It's natural to suspect that clmate change might lead to an increase in hot dry Santa Ana winds, but interestingly the leading study on the question — from Alex Hall et al at the clmate lab at UCLA — found that during the traditional season for these winds they had actually decreased in recent decades.
But that's from October to March. The Santa Ana winds experienced this week came in May.
That's all but unheard of. That's a fact.
"I've lived here my entire life, but I've never seen these Santa Ana winds — these devil winds — in May," said Dianne Jacob, chairwoman of the Board of Supervisors [of San Diego County]. "We're now in a situation where there is a year-round risk of fire in San Diego County."
The science (from a study on Santa Ana forecasting) shows the accuracy of her observation. Almost no incidence of Santa Anas in May
Further, the study also shows how rare it is for a Santa Ana condition to last for more than a day or two.
Again, almost no examples of Santa Ana conditions lasting a week. We're in uncharted territory here, folks. Science has some interesting theories, but at this time we don't know why this is happening.
"What we're seeing right now is just a real anomaly," said Norman Miller, an expert in regional climate and hydrology at the University of California, Berkeley. "Whether it's part of natural variability or climate change, we need to have a longer record of occurrences so we can construct a trend and make sense out of it."

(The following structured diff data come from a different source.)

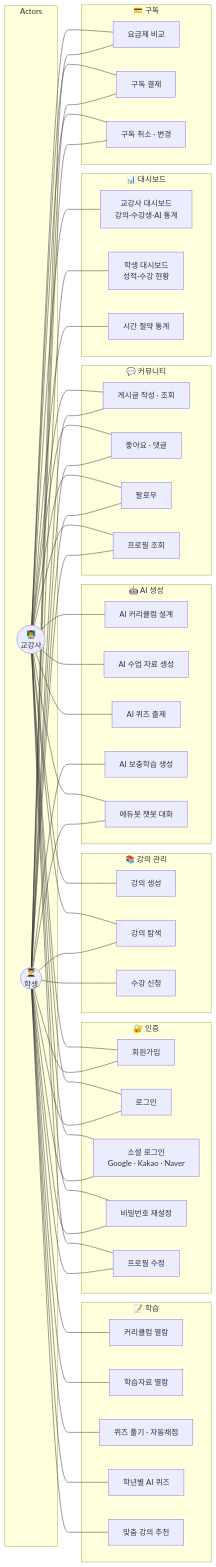
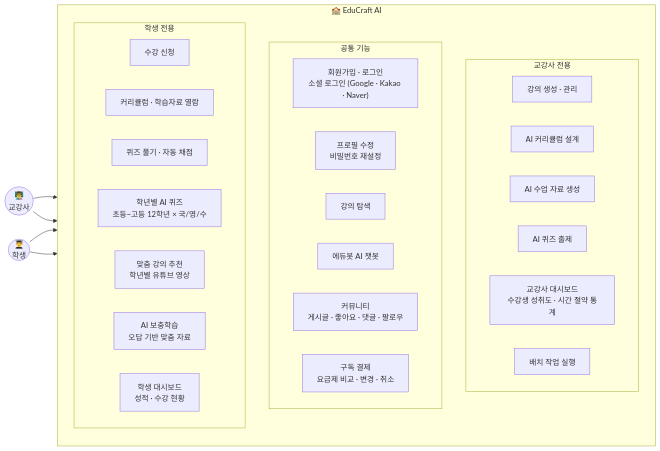
The third of 4 diagrams in README.md (GEONHO96/EduCraft-AI), drawn with Mermaid before and after one commit.

Commit message:
docs: 유스케이스 다이어그램 개선 - 역할별 그룹 연결로 가독성 확보
- 개별 노드 연결(스파게티) → 역할별 그룹 연결로 변경
- 교강사 전용 / 공통 / 학생 전용 3영역으로 명확히 분리
- 액터를 좌우 배치하여 전통적 유스케이스 다이어그램 형태 구현

````diff
--- a/README.md
+++ b/README.md
@@ -366,73 +366,43 @@
 ```mermaid
 flowchart LR
-    subgraph Actors
-        T(("👨‍🏫<br/>교강사"))
-        S(("👨‍🎓<br/>학생"))
+    T(("👨‍🏫<br/>교강사"))
+
+    subgraph System["🏫 EduCraft AI"]
+        direction TB
+
+        subgraph TOnly["교강사 전용"]
+            T1["강의 생성 · 관리"]
+            T2["AI 커리큘럼 설계"]
+            T3["AI 수업 자료 생성"]
+            T4["AI 퀴즈 출제"]
+            T5["교강사 대시보드<br/>수강생 성취도 · 시간 절약 통계"]
+            T6["배치 작업 실행"]
+        end
+
+        subgraph Common["공통 기능"]
+            C1["회원가입 · 로그인<br/>소셜 로그인 (Google · Kakao · Naver)"]
+            C2["프로필 수정<br/>비밀번호 재설정"]
+            C3["강의 탐색"]
+            C4["에듀봇 AI 챗봇"]
+            C5["커뮤니티<br/>게시글 · 좋아요 · 댓글 · 팔로우"]
+            C6["구독 결제<br/>요금제 비교 · 변경 · 취소"]
+        end
+
+        subgraph SOnly["학생 전용"]
+            S1["수강 신청"]
+            S2["커리큘럼 · 학습자료 열람"]
+            S3["퀴즈 풀기 · 자동 채점"]
+            S4["학년별 AI 퀴즈<br/>초등~고등 12학년 × 국/영/수"]
+            S5["맞춤 강의 추천<br/>학년별 유튜브 영상"]
+            S6["AI 보충학습<br/>오답 기반 맞춤 자료"]
+            S7["학생 대시보드<br/>성적 · 수강 현황"]
+        end
     end
 
-    subgraph Auth["🔐 인증"]
-        A1[회원가입]
-        A2[로그인]
-        A3[소셜 로그인<br/>Google · Kakao · Naver]
-        A4[비밀번호 재설정]
-        A5[프로필 수정]
-    end
+    S(("👨‍🎓<br/>학생"))
 
-    subgraph Course["📚 강의 관리"]
-        C1[강의 생성]
-        C2[강의 탐색]
-        C3[수강 신청]
-    end
-
-    subgraph AIGen["🤖 AI 생성"]
-        AI1[AI 커리큘럼 설계]
-        AI2[AI 수업 자료 생성]
-        AI3[AI 퀴즈 출제]
-        AI4[AI 보충학습 생성]
-        AI5[에듀봇 챗봇 대화]
-    end
-
-    subgraph Learning["📝 학습"]
-        L1[커리큘럼 열람]
-        L2[학습자료 열람]
-        L3[퀴즈 풀기 · 자동채점]
-        L4[학년별 AI 퀴즈]
-        L5[맞춤 강의 추천]
-    end
-
-    subgraph Social["💬 커뮤니티"]
-        S1[게시글 작성 · 조회]
-        S2[좋아요 · 댓글]
-        S3[팔로우]
-        S4[프로필 조회]
-    end
-
-    subgraph Dashboard["📊 대시보드"]
-        D1[교강사 대시보드<br/>강의·수강생·AI 통계]
-        D2[학생 대시보드<br/>성적·수강 현황]
-        D3[시간 절약 통계]
-    end
-
-    subgraph Sub["💳 구독"]
-        P1[요금제 비교]
-        P2[구독 결제]
-        P3[구독 취소 · 변경]
-    end
-
-    %% 교강사 연결
-    T --- A1 & A2 & A3 & A4 & A5
-    T --- C1 & C2
-    T --- AI1 & AI2 & AI3 & AI5
-    T --- D1 & D3
-    T --- S1 & S2 & S3 & S4
-    T --- P1 & P2 & P3
-
-    %% 학생 연결
-    S --- A1 & A2 & A3 & A4 & A5
-    S --- C2 & C3
-    S --- L1 & L2 & L3 & L4 & L5
-    S --- AI4 & AI5
-    S --- D2
-    S --- S1 & S2 & S3 & S4
-    S --- P1 & P2 & P3
+    T --> TOnly
+    T --> Common
+    S --> Common
+    S --> SOnly
 ```
````
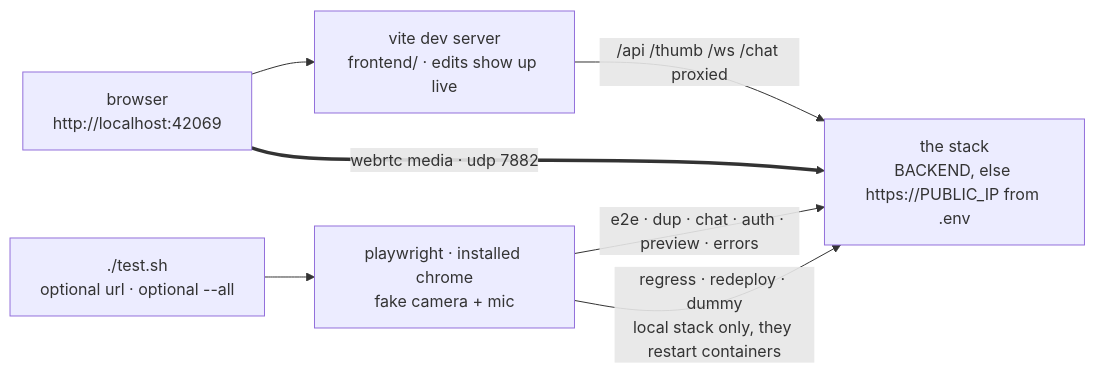
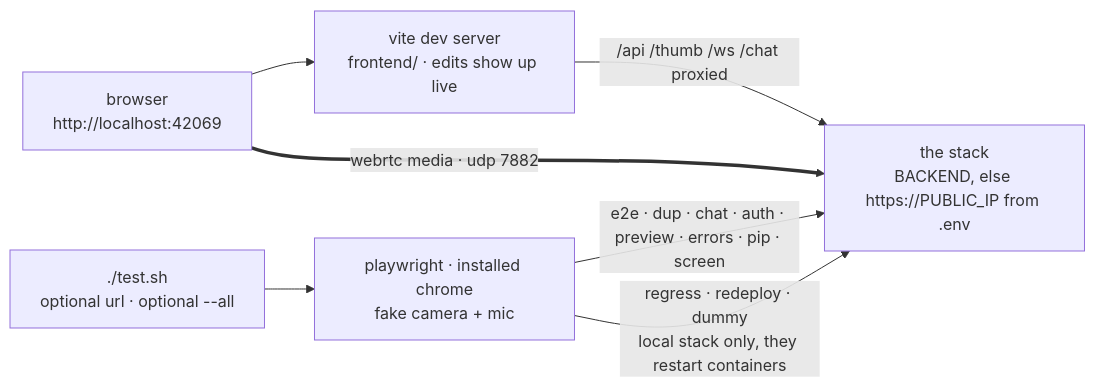
The tenth of 10 diagrams in docs/architecture-picture.md (ZeroNerodaHero/slop-stream-architecture), drawn with Mermaid before and after one commit. The commit also changed other lines of this file and 66 other files, not shown here.

````diff
--- a/docs/architecture-picture.md
+++ b/docs/architecture-picture.md
@@ -332,10 +348,10 @@
 ```mermaid
 flowchart LR
   dev["browser<br/>http://localhost:42069"] --> vite["vite dev server<br/>frontend/ · edits show up live"]
   vite -->|"/api /thumb /ws /chat proxied"| stack["the stack<br/>BACKEND, else https://PUBLIC_IP from .env"]
   dev ==>|"webrtc media · udp 7882"| stack
 
   ts["./test.sh<br/>optional url · optional --all"] --> pw["playwright · installed chrome<br/>fake camera + mic"]
-  pw -->|"e2e · dup · chat · auth · preview · errors"| stack
+  pw -->|"e2e · dup · chat · auth · preview · errors · pip · screen"| stack
   pw -->|"regress · redeploy · dummy<br/>local stack only, they restart containers"| stack
 ```
````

Meanwhile the LA Times (the on-line edition) came up with a great headline:
And pics, too:
From the Tomahawk Fire near Fallbrook, east of San Diego. Still burning.